Villagers in Mengjin county, Henan province, channel water into their wheat field last week. [Gao Shanyue/China Daily]
Premier Wen Jiabao confirmed on Saturday that Henan had been allocated more than 60 million yuan (US$ 8.8 million) of the total 400 million yuan in drought relief funds. But Tianzhuang village Party chief Li Derong claimed he had not seen a penny.
"Not only that, the county has said only those who buy pumps from their agricultural equipment company qualify for a 320-yuan discount," he said. "But their pumps are bad quality and come in only one size. It's so unfair."
Kong Weiping, 34, a migrant worker whose family in eastern Henan's Shangqiu city has refused to irrigate their wheat fields, said China must find effective ways to convince farmers to grow crops again. "The cost of growing crops is high enough, add that to the cost of irrigation and the fact farmers only have so much field to work with," Kong said.

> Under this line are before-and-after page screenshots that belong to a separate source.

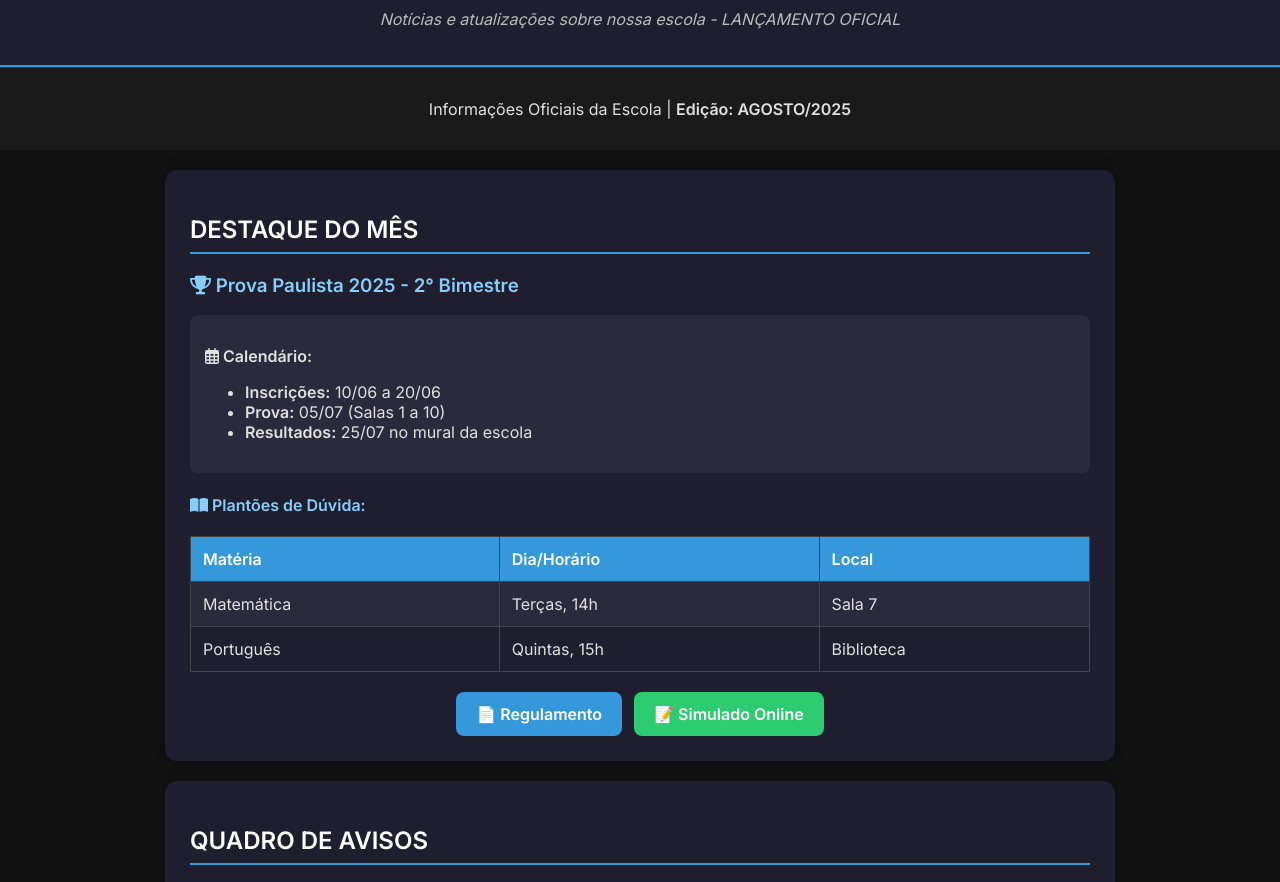
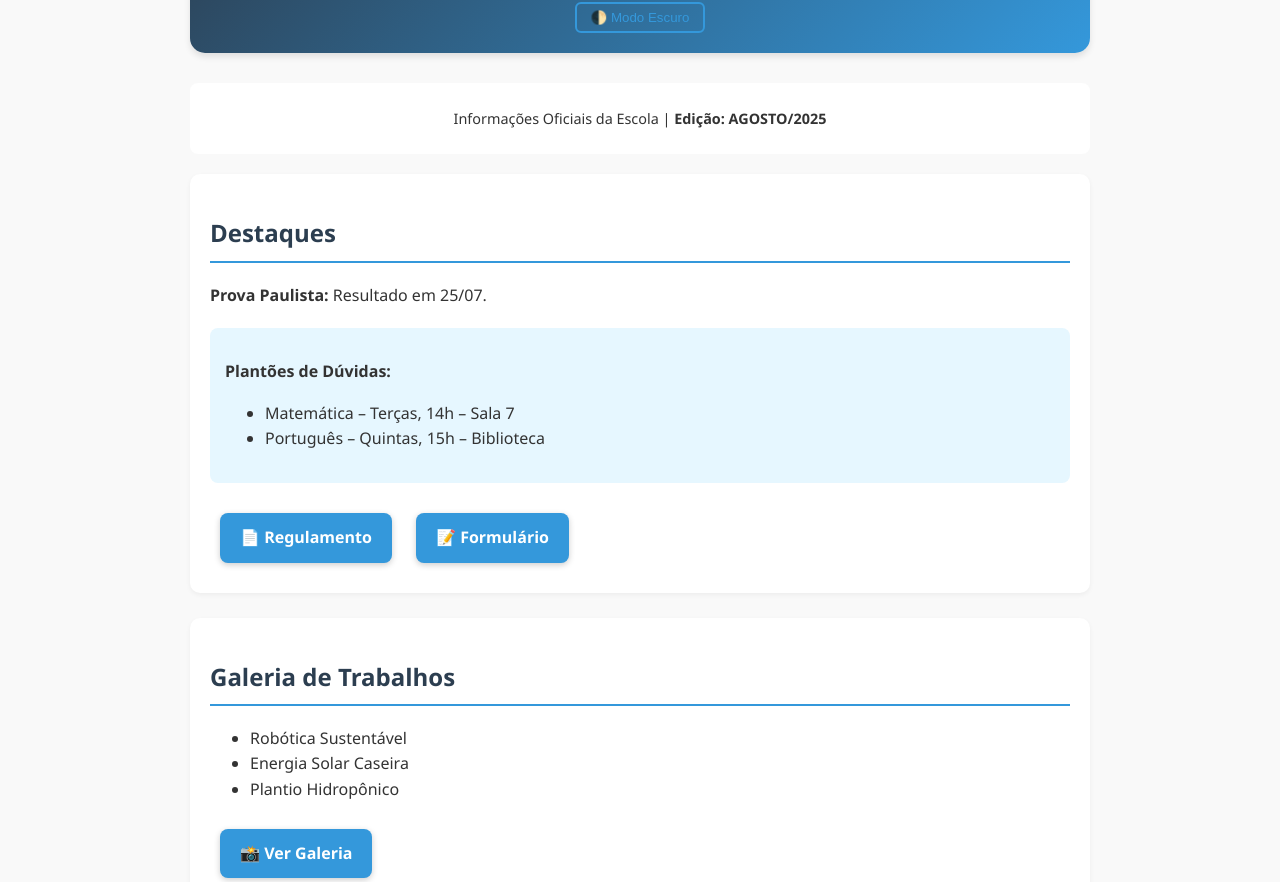
Before and after one commit to cryptitys/Teste-do-jornal, a plain HTML site: page index.html in a window 1280 px wide. Shown: the part 123-1005 px from the top of the page. Drawn offline with Linux system fonts and the light colour scheme.

Commit message:
Update index.html

```diff
--- a/index.html
+++ b/index.html
@@ -1,226 +1,204 @@
-<!DOCTYPE html><html lang="pt-BR">
+<!DOCTYPE html>
+<html lang="pt-BR">
 <head>
   <meta charset="UTF-8" />
   <meta name="viewport" content="width=device-width, initial-scale=1.0" />
   <title>Jornal A.T.A</title>
   <link rel="stylesheet" href="https://cdnjs.cloudflare.com/ajax/libs/font-awesome/6.4.0/css/all.min.css" />
-  <link href="https://fonts.googleapis.com/css2?family=Inter:wght@400;600&display=swap" rel="stylesheet">
   <style>
-    body {
-      font-family: 'Inter', sans-serif;
-      background-color: #121212;
-      color: #e0e0e0;
-      margin: 0;
-      padding: 0;
-    }header.header-jornal {
-  background: #1e1e2f;
-  padding: 40px 20px 20px;
-  text-align: center;
-  border-bottom: 2px solid #3498db;
+    :root {
+      --cor-primaria: #3498db;
+      --cor-secundaria: #2c3e50;
+      --cor-fundo: #f9f9f9;
+      --cor-texto: #333;
+      --cor-clara: #ffffff;
+      --cor-escura: #121212;
     }
 
-header.header-jornal h1 {
-  font-size: 2.5rem;
-  margin-bottom: 10px;
-  color: #ffffff;
+    body.dark-mode {
+      --cor-fundo: #121212;
+      --cor-texto: #f0f0f0;
+      --cor-clara: #1e1e1e;
     }
 
-header.header-jornal p {
-  font-style: italic;
-  color: #bbb;
+    body {
+      font-family: 'Segoe UI', Tahoma, Geneva, Verdana, sans-serif;
+      background-color: var(--cor-fundo);
+      color: var(--cor-texto);
+      line-height: 1.6;
+      margin: 0;
+      padding: 0 20px;
+      max-width: 900px;
+      margin: auto;
+      transition: background 0.3s, color 0.3s;
     }
 
-header.sub-info {
+    .header-jornal {
+      background: linear-gradient(135deg, var(--cor-secundaria), var(--cor-primaria));
+      color: white;
+      padding: 20px;
       text-align: center;
-  padding: 15px;
-  background-color: #1a1a1a;
-  border-top: 1px solid #2c3e50;
+      border-radius: 0 0 15px 15px;
+      box-shadow: 0 4px 6px rgba(0,0,0,0.1);
+      margin-bottom: 30px;
+    }
+
+    .header-jornal h1 {
+      margin: 0;
+      font-size: 2.5rem;
+      text-shadow: 1px 1px 3px rgba(0,0,0,0.3);
+    }
+
+    .header-jornal p {
+      margin: 5px 0 0;
+      font-style: italic;
+    }
+
+    header:not(.header-jornal) {
+      text-align: center;
+      margin: 20px 0;
+      padding: 10px;
+      background-color: var(--cor-clara);
+      border-radius: 8px;
+      font-size: 0.9em;
     }
 
     section {
-  background: #1e1e2f;
-  margin: 20px auto;
-  padding: 25px;
-  border-radius: 12px;
-  max-width: 900px;
-  box-shadow: 0 0 12px rgba(0,0,0,0.4);
+      background: var(--cor-clara);
+      padding: 20px;
+      margin-bottom: 25px;
+      border-radius: 10px;
+      box-shadow: 0 2px 5px rgba(0,0,0,0.05);
+      transition: background 0.3s;
     }
 
     h2 {
-  border-bottom: 2px solid #3498db;
+      color: var(--cor-secundaria);
+      border-bottom: 2px solid var(--cor-primaria);
       padding-bottom: 8px;
-  color: #ffffff;
-}
-
-h3, h4 {
-  color: #87cefa;
     }
 
     table {
       width: 100%;
       border-collapse: collapse;
-  margin-top: 15px;
+      margin: 20px 0;
     }
 
     th, td {
-  padding: 12px;
-  border: 1px solid #444;
-  text-align: left;
+      padding: 12px 15px;
+      border: 1px solid #ddd;
     }
 
     th {
-  background-color: #3498db;
+      background-color: var(--cor-primaria);
       color: white;
     }
 
     tr:nth-child(even) {
-  background-color: #2a2a3d;
+      background-color: #f2f2f2;
     }
 
-a {
-  color: #66ccff;
-  text-decoration: none;
+    tr:hover {
+      background-color: #e6f7ff;
     }
 
-a:hover {
-  text-decoration: underline;
+    .highlight {
+      background: #e6f7ff;
+      padding: 15px;
+      border-radius: 8px;
+      margin: 20px 0;
     }
 
-.highlight, .event-card {
-  background-color: #2a2a3d;
-  padding: 15px;
+    .botao {
+      padding: 12px 20px;
+      margin: 10px;
+      color: white;
+      background-color: var(--cor-primaria);
       border-radius: 8px;
-  margin-top: 15px;
+      text-decoration: none;
+      font-weight: bold;
+      transition: all 0.3s ease;
+      display: inline-block;
+      box-shadow: 0 2px 6px rgba(0,0,0,0.2);
     }
 
-.botoes-simulados, .button-container, .centered-btn {
-  display: flex;
-  justify-content: center;
-  flex-wrap: wrap;
-  gap: 12px;
-  margin-top: 20px;
-}
-
-.botao-azul, .botao-verde, .simulado-btn, .horario-btn {
-  background-color: #3498db;
-  color: white;
-  padding: 12px 20px;
-  border-radius: 8px;
-  font-weight: bold;
-  text-decoration: none;
-  transition: background 0.3s, transform 0.2s;
-}
-
-.botao-verde {
-  background-color: #2ecc71;
-}
-
-.simulado-btn:hover,
-.botao-azul:hover,
-.botao-verde:hover,
-.horario-btn:hover {
+    .botao:hover {
       transform: scale(1.05);
+      background-color: #2980b9;
     }
 
     footer {
+      background: var(--cor-clara);
       text-align: center;
-  padding: 25px;
-  font-size: 0.9em;
-  background-color: #1a1a1a;
-  color: #999;
+      padding: 30px 20px;
+      margin-top: 50px;
+      border-top: 1px solid #ccc;
+      border-radius: 8px;
     }
 
     .social-links a {
       margin: 0 10px;
-  color: #ccc;
-  font-size: 1.5rem;
-  transition: color 0.3s;
+      font-size: 1.5em;
+      color: var(--cor-secundaria);
+      transition: transform 0.2s;
     }
 
     .social-links a:hover {
-  color: #3498db;
+      color: var(--cor-primaria);
+      transform: translateY(-3px);
     }
 
+    .modo-dark-btn {
+      background: none;
+      border: 2px solid var(--cor-primaria);
+      color: var(--cor-primaria);
+      border-radius: 6px;
+      padding: 6px 14px;
+      margin-top: 10px;
+      cursor: pointer;
+      transition: 0.3s;
+    }
+
+    .modo-dark-btn:hover {
+      background: var(--cor-primaria);
+      color: white;
+    }
   </style>
 </head>
 <body>
   <header class="header-jornal">
     <h1>Bem-vindo ao Jornal A.T.A</h1>
     <p>Notícias e atualizações sobre nossa escola - LANÇAMENTO OFICIAL</p>
-  </header>  <header class="sub-info">
+    <button class="modo-dark-btn" onclick="alternarModo()">🌓 Modo Escuro</button>
+  </header>
+
+  <header>
     <p>Informações Oficiais da Escola | <strong>Edição: AGOSTO/2025</strong></p>
-  </header>  <section>
-    <h2>DESTAQUE DO MÊS</h2>
-    <h3><i class="fas fa-trophy"></i> Prova Paulista 2025 - 2° Bimestre</h3>
+  </header>
+
+  <section>
+    <h2>Destaques</h2>
+    <p><strong>Prova Paulista:</strong> Resultado em 25/07.</p>
     <div class="highlight">
-      <p><strong><i class="far fa-calendar-alt"></i> Calendário:</strong></p>
+      <p><strong>Plantões de Dúvidas:</strong></p>
       <ul>
-        <li><strong>Inscrições:</strong> 10/06 a 20/06</li>
-        <li><strong>Prova:</strong> 05/07 (Salas 1 a 10)</li>
-        <li><strong>Resultados:</strong> 25/07 no mural da escola</li>
+        <li>Matemática – Terças, 14h – Sala 7</li>
+        <li>Português – Quintas, 15h – Biblioteca</li>
       </ul>
     </div>
-    <h4><i class="fas fa-book-open"></i> Plantões de Dúvida:</h4>
-    <table>
-      <tr><th>Matéria</th><th>Dia/Horário</th><th>Local</th></tr>
-      <tr><td>Matemática</td><td>Terças, 14h</td><td>Sala 7</td></tr>
-      <tr><td>Português</td><td>Quintas, 15h</td><td>Biblioteca</td></tr>
-    </table>
-    <div class="botoes-simulados">
-      <a href="regulamento.html" class="botao-azul">📄 Regulamento</a>
-      <a href="https://forms.gle/aXTgrb6aNFUcu2u88" class="botao-verde">📝 Simulado Online</a>
-    </div>
-  </section>  <section>
-    <h2>QUADRO DE AVISOS</h2>
-    <div class="event-card">
-      <h3><i class="fas fa-bullhorn"></i> Vagas Abertas:</h3>
-      <h4>Vestibular UNESP 2026</h4>
-      <p>Inscrições abertas até 30/08...</p>
-      <a href="https://forms.gle/aXTgrb6aNFUcu2u88">Leia mais</a>
-      <h4 style="margin-top: 15px;">Processo Seletivo ETEC 2026</h4>
-      <p>Inscrições a partir de 15/07...</p>
-      <a href="https://forms.gle/aXTgrb6aNFUcu2u88">Leia mais</a>
-    </div>
-  </section>  <section>
-    <h2>DESAFIO DO MÊS</h2>
-    <div class="event-card" style="text-align: center;">
-      <h3><i class="fas fa-brain"></i> Simulado da Prova Paulista</h3>
-      <a href="https://forms.gle/aXTgrb6aNFUcu2u88" class="simulado-btn">▶️ RESPONDER SIMULADO</a>
-    </div>
-  </section>  <section>
-    <h2>GALERIA DE TRABALHOS</h2>
-    <h3><i class="fas fa-microscope"></i> Projetos de Ciências:</h3>
-    <ol>
+    <a href="#" class="botao">📄 Regulamento</a>
+    <a href="#" class="botao">📝 Formulário</a>
+  </section>
+
+  <section>
+    <h2>Galeria de Trabalhos</h2>
+    <ul>
       <li>Robótica Sustentável</li>
       <li>Energia Solar Caseira</li>
       <li>Plantio Hidropônico</li>
-    </ol>
-    <div class="centered-btn">
-      <a href="galeria.html" class="botao-azul">📸 Ver Galeria</a>
-    </div>
-  </section>  <section>
-    <h2>SEÇÃO DE DÚVIDAS</h2>
-    <div class="event-card"><p><strong>Q:</strong> Posso usar calculadora?<br><strong>R:</strong> Simples apenas.</p></div>
-    <div class="event-card"><p><strong>Q:</strong> Haverá segunda chamada?<br><strong>R:</strong> Sim, com atestado.</p></div>
-    <div class="centered-btn">
-      <a href="mailto:jornalata@escola.com" class="botao-verde">📨 Envie sua dúvida</a>
-    </div>
-  </section>  <section>
-    <h2>PRÓXIMOS EVENTOS</h2>
-    <div class="event-card">
-      <h3><i class="far fa-calendar-alt"></i> Calendário Junho 2025</h3>
-      <p><strong>Legenda:</strong> DIA T = Dia de Regularizar a Tarefa SP</p>
-    </div>
-    <div class="event-card">
-      <h3><i class="far fa-calendar-check"></i> Eventos em Destaque:</h3>
-      <ul>
-        <li><strong>20/06:</strong> Festa Junina</li>
-        <li><strong>27/06:</strong> Feira de Profissões</li>
     </ul>
-    </div>
-  </section>  <div class="centered-btn" style="margin: 40px 0;">
-    <a href="horarios.html" class="horario-btn">📅 Horários e Aulas</a>
-  </div>  <!-- ... Todo o código acima permanece igual ... -->
+    <a href="#" class="botao">📸 Ver Galeria</a>
+  </section>
 
   <footer>
     <div class="social-links">
@@ -229,42 +207,14 @@ footer {
       <a href="mailto:jornalata@escola.com"><i class="fas fa-envelope"></i></a>
     </div>
     <p>© 2025 Jornal A.T.A | Desenvolvido por Vitor Rodrigues</p>
-  <p><a href="#" onclick="document.getElementById('pix-modal').style.display='flex'" style="color: #66ccff;">Doar 💖</a></p>
   </footer>
 
-<!-- Modal Pix -->
-<div id="pix-modal" style="display: none; position: fixed; top: 0; left: 0; width: 100vw; height: 100vh; background: rgba(0,0,0,0.8); justify-content: center; align-items: center; z-index: 9999;">
-  <div style="background: #222; padding: 20px 30px; border-radius: 10px; color: white; max-width: 400px; text-align: center; position: relative;">
-    <button onclick="document.getElementById('pix-modal').style.display='none'" style="position: absolute; top: 10px; right: 10px; background: none; border: none; color: white; font-size: 18px; cursor: pointer;">✖</button>
-    <h3>💸 Apoie o Jornal</h3>
-    <p>Envie qualquer valor via Pix usando essa chave:</p>
-    <input type="text" value="00020101021126510014br.gov.bcb.pix0129vrodriguespereira38@gmail.com5204000053039865802BR5917VITOR H R PEREIRA6006MOTUCA62070503***6304DC56" id="pix-chave" readonly style="width: 100%; padding: 8px; margin: 10px 0; border-radius: 5px; border: none; background: #333; color: white;">
-    <button onclick="copiarChavePix()" style="background-color: #ff6600; color: white; padding: 10px 15px; border: none; border-radius: 5px; cursor: pointer;">Copiar chave Pix</button>
-    <p style="margin-top: 15px; font-size: 14px; color: #aaa;">Obrigado por apoiar nosso projeto!</p>
-  </div>
-</div>
-
-<!-- Toast de sucesso -->
-<div id="toast" style="display: none; position: fixed; bottom: 20px; right: 20px; background-color: #222; color: #fff; padding: 10px 20px; border-radius: 8px; box-shadow: 0 0 10px rgba(0,0,0,0.5); z-index: 10000; font-size: 14px;">
-  ✅ Chave Pix copiada com sucesso!
-</div>
-
   <script>
-  function copiarChavePix() {
-    const chave = document.getElementById("pix-chave");
-    navigator.clipboard.writeText(chave.value).then(() => {
-      mostrarToast();
-    });
-  }
-
-  function mostrarToast() {
-    const toast = document.getElementById("toast");
-    toast.style.display = "block";
-    setTimeout(() => {
-      toast.style.display = "none";
-    }, 3000);
+    function alternarModo() {
+      document.body.classList.toggle("dark-mode");
+      const btn = document.querySelector(".modo-dark-btn");
+      btn.innerText = document.body.classList.contains("dark-mode") ? "🔆 Modo Claro" : "🌓 Modo Escuro";
     }
   </script>
-
 </body>
 </html>
```
Lines whose indentation alone changed are shown as unchanged.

An average Chinese farmer has about 1.38 mu of arable land, while Henan farmers have only 1.1 mu. At around 70 to 80 cents per 500 g, each mu of wheat earns them at best 700 to 800 yuan a year. In comparison, salaries in construction, along with many other short-term city jobs, are at least 40 yuan a day.
Irrigating 1 mu means more than 2 hours' work with a diesel engine, while a report last Friday by Henan's Flood Control and Drought Relief estimated the average cost for irrigating 1 mu of wheat field totaled around 15 yuan. The drought conditions, it said, require the fields to be irrigated at least four times. In other words, Henan will have to spend 3 billion yuan on electricity and diesel for effective irrigation alone, added Xinhua.
Aside from a low grain price, the lack of fields and the high cost of growing crops, China's good harvest over five consecutive years means nearly every rural household is stuffed with stored grain.
"The farmers have managed to feed themselves very well, so they don't really care about growing crops anymore," said a local press officer. "They'll manage even if there is no harvest at all this year."
But that's something the central authorities don't want to hear.
Henan produces a quarter of China's wheat. It gives around 15 billion kg of wheat to other provinces every year, and saves about 35 billion kg to feed its own population - more than 100 million.
Around 15 million of Henan's rural residents are involved in agriculture, while 21 million people work away, according to Lu Zhihua, a division chief of the provincial labor and social security department. But the province only needs 10 million people toiling in the fields, he said.